Branscombe is one of East Devon’s most picturesque villages and claims to be England’s longest village. It is situated at the foot of two branching valleys. Narrow roads lead down a steep sided valley to Branscombe Mouth, which forms part of the Jurassic Coast. There is also a footpath across the fields. At this shingle beach is a car park and thatched café. This is an ideal place to relax.
A short walk along the beach, is the Hooken Landslip, (also called the Undercliff) a spectacular area of cliff collapse which occurred in 1789/1790. There are good walks east to Beer, either over the top of the cliffs overlooking Lyme Bay, or along the beach and then ascending the cliffs from the Undercliff.
The village, which only has approximately five hundred residents, has a Post Office, a school and two excellent pubs – the fourteenth century Masons Arms Hotel and The Fountain Head. Saint Winifred’s Church, in the upper part of the village, was built between 1133 and 1160. This Norman structure has commanding views to the coast. Just along from the church, are rows of thatched cottages, which are bedecked with flowers in the summer.
The National Trust, as well as preserving the beach and the cliffs, owns The Old Bakery, which serves excellent lunches and teas and the water-powered Manor Mill and thatched forge – a lovely two hundred year old settlement containing a working forge. Branscombe was a well kept secret until 20th January 2007, when the MSC Napoli was forced to beach at Branscombe, after being structurally damaged in a storm. It was not thought that the Napoli, a container ship, could reach Portland before sinking. Beaching allowed the salvage of the Napoli’s 2,394 containers. News spread rapidly and Branscombe was soon inundated by “scavengers” from all over the United Kingdom, who seized the opportunity to plunder such items as, BMW motorbikes and cat food from the wreck.

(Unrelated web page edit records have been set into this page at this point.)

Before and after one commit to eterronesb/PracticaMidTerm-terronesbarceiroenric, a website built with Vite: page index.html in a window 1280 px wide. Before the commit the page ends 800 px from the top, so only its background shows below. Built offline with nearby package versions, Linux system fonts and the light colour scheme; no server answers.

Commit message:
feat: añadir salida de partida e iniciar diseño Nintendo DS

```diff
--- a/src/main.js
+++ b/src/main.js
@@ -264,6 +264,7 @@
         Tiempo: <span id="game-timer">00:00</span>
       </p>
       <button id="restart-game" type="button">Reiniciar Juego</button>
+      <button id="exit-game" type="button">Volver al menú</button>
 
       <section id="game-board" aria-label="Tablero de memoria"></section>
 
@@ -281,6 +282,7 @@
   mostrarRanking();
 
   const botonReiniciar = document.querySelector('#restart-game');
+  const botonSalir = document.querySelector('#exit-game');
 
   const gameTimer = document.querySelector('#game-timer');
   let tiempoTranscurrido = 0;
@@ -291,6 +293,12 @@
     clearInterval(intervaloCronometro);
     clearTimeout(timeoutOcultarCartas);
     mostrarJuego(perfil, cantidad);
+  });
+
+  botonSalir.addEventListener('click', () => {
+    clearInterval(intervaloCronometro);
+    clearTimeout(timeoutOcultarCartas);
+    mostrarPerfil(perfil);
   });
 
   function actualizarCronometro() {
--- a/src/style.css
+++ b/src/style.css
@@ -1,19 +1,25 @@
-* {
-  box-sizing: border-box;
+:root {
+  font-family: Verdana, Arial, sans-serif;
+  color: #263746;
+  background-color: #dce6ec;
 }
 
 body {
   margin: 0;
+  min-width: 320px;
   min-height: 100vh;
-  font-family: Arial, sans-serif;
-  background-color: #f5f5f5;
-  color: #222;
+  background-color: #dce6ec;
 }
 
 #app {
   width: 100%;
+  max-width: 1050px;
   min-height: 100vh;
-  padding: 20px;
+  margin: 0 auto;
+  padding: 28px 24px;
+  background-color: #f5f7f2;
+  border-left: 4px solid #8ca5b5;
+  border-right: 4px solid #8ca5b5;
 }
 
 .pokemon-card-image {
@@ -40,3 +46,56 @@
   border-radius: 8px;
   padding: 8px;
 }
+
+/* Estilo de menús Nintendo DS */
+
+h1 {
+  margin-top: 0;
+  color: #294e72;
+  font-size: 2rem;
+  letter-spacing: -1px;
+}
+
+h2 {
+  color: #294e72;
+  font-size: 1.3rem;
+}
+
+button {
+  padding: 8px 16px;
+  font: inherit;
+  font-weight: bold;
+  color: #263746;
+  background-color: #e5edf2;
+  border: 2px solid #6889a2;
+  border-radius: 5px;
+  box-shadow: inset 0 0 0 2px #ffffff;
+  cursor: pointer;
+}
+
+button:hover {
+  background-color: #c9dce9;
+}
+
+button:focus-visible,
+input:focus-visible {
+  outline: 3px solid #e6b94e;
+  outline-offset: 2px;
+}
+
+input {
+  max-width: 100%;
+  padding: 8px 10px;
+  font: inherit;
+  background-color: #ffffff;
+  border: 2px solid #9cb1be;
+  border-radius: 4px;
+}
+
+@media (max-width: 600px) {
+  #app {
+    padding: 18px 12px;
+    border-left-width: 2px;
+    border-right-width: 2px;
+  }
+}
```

Fortunately, there is no sign that the wreck took place at Branscombe, apart from Napoli’s anchor, which was presented to the people of Branscombe by the ship owners.